Green hydrogen is set to replace diesel on the 300km central Italian Appenine railway and potentially others.
The Appenine railway, which links Sansepolcro in eastern Tuscany with Sulmona more than 300km to the south, is considered a strategic transport route across the centre of the country.
While parts have been electrified, the diesel locomotives running on the lines have reached their end of life and the switch to green hydrogen as a fuel is calculated as a much less expensive alternative to the traditional electrification.
It also is expected to support development in these areas, which have been impacted over the past decade by earthquakes and subsequent population and economic decline.
Have you read?
Iberdrola commits to advance green hydrogen
ENGIE refuels the world’s first renewable hydrogen passenger train
Interview with Daniel Kern, CCI Technical Advisor Mobility Transport & Energies
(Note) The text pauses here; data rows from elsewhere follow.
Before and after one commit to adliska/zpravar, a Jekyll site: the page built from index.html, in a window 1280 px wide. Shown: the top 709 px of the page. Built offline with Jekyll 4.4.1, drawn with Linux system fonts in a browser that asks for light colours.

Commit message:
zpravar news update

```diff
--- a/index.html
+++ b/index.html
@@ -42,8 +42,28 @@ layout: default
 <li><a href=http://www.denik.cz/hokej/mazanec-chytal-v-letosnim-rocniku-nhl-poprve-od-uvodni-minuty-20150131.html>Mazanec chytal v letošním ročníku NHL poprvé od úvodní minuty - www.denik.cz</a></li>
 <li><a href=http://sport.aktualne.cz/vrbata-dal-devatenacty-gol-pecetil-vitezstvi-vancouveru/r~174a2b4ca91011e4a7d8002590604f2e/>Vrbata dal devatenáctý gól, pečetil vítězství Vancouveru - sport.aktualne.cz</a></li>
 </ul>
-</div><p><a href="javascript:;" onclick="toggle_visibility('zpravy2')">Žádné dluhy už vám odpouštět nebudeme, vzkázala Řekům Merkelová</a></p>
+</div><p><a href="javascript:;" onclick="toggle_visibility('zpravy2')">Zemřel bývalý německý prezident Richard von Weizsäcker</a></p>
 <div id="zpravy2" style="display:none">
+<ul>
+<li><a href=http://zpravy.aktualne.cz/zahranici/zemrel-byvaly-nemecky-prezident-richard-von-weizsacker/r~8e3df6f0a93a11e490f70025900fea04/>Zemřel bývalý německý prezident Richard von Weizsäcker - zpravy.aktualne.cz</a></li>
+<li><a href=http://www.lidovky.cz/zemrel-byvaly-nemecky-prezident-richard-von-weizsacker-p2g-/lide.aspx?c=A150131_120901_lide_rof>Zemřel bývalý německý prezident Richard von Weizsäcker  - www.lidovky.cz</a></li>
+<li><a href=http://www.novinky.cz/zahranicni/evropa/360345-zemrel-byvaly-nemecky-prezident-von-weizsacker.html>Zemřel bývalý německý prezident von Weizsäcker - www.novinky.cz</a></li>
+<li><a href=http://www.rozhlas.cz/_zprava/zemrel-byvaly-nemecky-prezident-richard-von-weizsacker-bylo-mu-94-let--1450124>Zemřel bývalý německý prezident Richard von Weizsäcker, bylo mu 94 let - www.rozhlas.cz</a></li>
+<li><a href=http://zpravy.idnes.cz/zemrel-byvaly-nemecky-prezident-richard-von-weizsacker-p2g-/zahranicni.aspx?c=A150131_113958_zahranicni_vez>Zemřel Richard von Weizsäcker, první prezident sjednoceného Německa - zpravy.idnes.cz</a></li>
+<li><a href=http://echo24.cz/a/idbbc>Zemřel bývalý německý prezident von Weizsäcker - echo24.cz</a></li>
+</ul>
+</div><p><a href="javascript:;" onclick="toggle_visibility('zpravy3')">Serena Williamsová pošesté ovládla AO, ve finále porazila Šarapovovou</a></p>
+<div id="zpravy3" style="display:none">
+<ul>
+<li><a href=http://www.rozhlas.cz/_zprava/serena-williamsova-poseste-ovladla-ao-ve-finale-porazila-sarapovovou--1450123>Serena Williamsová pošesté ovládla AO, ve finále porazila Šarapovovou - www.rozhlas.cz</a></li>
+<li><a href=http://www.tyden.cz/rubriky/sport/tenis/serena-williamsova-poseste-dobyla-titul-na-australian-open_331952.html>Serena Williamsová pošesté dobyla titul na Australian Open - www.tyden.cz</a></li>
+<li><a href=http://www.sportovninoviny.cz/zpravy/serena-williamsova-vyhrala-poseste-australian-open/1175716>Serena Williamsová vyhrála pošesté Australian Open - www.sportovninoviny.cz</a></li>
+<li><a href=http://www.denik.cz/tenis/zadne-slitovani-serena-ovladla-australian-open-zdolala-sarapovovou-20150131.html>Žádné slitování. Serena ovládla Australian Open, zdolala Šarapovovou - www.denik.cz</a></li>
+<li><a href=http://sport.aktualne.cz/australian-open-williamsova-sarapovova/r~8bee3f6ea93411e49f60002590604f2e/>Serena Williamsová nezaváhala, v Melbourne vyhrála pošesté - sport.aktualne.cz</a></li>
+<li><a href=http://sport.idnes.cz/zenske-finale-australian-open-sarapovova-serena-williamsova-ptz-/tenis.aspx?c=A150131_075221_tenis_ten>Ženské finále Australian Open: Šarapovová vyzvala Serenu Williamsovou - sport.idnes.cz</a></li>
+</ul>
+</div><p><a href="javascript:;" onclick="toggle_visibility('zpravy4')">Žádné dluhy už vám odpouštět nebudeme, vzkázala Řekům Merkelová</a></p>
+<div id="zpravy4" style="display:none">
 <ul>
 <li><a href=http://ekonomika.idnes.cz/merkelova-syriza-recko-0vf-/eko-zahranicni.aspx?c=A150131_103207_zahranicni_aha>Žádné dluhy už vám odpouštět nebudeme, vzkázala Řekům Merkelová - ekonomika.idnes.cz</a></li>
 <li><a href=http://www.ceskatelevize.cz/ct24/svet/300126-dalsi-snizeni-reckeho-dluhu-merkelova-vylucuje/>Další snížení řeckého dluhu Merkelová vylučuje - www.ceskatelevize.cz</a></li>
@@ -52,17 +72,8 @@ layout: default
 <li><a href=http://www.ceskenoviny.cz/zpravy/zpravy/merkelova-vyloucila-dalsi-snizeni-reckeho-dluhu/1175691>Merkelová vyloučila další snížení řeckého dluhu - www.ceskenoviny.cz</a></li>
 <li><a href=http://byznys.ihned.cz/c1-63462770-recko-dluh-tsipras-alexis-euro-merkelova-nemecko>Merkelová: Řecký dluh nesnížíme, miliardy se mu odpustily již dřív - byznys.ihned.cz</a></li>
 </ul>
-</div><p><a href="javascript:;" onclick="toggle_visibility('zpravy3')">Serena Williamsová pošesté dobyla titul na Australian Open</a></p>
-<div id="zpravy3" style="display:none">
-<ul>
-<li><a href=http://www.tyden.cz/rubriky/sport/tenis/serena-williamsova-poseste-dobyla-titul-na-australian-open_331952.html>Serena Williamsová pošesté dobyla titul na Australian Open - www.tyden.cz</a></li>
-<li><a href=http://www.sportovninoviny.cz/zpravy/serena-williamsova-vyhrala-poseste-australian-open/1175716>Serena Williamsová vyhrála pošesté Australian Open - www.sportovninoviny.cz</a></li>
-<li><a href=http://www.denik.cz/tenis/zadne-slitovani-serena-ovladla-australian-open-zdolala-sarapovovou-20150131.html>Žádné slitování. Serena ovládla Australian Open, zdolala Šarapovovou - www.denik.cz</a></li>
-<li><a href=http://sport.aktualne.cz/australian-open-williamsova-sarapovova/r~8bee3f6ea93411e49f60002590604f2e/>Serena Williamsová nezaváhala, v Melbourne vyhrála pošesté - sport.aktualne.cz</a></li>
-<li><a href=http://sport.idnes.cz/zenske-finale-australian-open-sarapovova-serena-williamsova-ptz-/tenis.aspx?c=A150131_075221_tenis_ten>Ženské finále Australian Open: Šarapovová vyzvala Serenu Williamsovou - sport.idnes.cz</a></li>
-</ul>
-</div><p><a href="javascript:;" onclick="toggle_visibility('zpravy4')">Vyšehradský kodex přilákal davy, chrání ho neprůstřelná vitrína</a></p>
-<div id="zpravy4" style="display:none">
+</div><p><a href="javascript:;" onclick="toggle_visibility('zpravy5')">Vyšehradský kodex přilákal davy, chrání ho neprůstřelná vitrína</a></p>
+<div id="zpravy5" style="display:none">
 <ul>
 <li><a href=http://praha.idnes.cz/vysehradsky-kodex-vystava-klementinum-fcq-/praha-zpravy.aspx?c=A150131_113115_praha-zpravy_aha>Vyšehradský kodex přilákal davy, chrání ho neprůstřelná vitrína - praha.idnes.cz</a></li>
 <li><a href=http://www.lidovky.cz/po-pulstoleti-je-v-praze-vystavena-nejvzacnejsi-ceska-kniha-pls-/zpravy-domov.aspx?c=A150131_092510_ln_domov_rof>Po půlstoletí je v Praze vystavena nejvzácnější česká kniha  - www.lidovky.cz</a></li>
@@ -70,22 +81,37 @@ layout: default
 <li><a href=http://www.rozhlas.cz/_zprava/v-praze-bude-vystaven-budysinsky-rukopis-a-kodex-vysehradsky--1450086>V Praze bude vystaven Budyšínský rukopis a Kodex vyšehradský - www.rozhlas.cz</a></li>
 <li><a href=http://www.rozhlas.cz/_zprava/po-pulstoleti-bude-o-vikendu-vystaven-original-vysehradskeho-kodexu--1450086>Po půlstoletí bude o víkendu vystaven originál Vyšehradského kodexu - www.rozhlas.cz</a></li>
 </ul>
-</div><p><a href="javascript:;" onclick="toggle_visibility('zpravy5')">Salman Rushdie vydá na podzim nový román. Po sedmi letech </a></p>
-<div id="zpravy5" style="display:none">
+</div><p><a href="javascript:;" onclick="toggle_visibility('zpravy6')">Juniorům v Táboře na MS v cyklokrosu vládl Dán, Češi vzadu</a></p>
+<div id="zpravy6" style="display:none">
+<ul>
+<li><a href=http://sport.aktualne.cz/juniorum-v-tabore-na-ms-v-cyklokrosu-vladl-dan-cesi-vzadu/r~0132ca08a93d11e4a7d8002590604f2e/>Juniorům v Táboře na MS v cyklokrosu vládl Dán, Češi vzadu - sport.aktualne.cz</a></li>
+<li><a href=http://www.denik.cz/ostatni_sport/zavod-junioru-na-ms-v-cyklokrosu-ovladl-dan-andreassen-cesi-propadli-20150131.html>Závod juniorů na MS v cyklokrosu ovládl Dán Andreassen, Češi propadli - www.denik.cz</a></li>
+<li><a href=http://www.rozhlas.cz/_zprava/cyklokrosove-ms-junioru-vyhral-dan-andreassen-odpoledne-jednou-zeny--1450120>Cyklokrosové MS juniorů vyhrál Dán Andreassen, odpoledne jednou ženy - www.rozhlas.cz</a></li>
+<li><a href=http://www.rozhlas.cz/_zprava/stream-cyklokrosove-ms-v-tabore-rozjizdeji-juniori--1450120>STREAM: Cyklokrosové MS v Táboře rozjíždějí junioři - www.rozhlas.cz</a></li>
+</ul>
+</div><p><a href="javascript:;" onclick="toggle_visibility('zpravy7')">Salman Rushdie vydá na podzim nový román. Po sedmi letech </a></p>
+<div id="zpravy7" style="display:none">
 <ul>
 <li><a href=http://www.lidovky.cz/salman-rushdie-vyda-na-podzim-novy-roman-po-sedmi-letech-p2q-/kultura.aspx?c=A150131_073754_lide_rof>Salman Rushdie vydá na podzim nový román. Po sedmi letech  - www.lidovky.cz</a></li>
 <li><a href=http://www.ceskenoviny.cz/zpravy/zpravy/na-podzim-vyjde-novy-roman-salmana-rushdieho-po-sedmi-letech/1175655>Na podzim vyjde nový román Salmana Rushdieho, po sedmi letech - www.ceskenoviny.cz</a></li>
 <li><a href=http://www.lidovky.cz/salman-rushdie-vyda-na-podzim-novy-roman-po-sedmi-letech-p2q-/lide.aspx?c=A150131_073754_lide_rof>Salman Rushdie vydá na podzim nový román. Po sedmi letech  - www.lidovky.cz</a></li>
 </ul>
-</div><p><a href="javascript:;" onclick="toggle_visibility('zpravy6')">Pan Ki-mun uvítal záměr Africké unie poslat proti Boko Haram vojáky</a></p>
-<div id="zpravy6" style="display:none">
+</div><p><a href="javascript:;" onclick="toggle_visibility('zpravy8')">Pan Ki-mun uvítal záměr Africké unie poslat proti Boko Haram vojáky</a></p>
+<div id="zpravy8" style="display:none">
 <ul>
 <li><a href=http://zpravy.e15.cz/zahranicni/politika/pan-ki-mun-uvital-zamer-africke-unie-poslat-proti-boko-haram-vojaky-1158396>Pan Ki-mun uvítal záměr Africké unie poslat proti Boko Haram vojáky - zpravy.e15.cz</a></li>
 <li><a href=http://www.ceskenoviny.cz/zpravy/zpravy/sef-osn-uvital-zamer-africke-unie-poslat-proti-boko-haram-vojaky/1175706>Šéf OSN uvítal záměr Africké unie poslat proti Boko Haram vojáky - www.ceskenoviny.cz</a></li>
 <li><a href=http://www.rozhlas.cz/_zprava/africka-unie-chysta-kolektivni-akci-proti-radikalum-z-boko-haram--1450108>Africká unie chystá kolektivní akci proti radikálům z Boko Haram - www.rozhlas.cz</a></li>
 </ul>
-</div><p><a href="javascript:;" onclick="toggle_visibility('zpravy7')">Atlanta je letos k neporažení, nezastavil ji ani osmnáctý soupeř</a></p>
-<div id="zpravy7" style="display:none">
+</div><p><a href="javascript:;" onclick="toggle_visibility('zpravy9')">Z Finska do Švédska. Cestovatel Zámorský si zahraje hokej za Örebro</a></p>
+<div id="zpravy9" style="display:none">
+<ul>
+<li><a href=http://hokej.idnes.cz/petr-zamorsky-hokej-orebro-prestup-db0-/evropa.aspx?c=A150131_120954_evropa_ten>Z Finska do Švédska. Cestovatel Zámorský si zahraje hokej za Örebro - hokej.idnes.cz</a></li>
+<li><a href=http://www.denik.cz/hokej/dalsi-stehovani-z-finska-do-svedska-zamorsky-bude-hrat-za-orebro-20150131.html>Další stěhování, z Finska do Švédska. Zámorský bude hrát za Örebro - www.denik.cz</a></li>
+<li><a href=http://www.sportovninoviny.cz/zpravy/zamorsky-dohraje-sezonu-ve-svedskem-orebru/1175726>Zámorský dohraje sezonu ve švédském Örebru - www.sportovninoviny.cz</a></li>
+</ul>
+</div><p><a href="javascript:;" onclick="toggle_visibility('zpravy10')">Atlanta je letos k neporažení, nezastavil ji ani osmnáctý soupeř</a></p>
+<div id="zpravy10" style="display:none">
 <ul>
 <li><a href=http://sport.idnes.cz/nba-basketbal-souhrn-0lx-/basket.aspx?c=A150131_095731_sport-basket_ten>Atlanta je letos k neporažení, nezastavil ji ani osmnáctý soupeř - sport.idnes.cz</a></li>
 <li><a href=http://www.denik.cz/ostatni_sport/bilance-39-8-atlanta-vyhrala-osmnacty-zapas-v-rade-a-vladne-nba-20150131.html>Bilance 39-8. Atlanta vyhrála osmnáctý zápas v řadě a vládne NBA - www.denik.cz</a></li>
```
To advance the initiative Iberdrola has signed a Memorandum of Understanding with US engineering multinational AECOM, the sustainable development consultancy Ancitel Energia e Ambiente and green hydrogen project implementer Cinque International.
The MoU also includes an evaluation of the technical viability of converting the Ferrovia dei Due Mare (Two Seas Railway) to green hydrogen, which will connect Fiumincino and Rome airports with San Benedetto del Tronto to the east on the Adriatic sea coast.
“It is an opportunity to put our skills at the service of this ambitious project which, in addition to having a major environmental impact, is also intended to have a significant economic and social impact, supporting areas affected by seismic events in recent years,” says Lorenzo Costantini, country manager for Iberdrola in Italy.
The Sansepolcro-Sulmona hydrogen railway project has already passed through several stages. In 2019, it was submitted to Italy’s Hydrogen Bureau at the Ministry of Economic Development., which was followed in 2020 with the setting up of a technical bureau in collaboration with the Ministry of Infrastructure and Transport and others.
In December 2020, a process was launched to gather support from local communities in order to eliminate bureaucratic and administrative red tape.
Then in July 2021, the project was preselected for investment by the European Commission with the European Clean Hydrogen Alliance.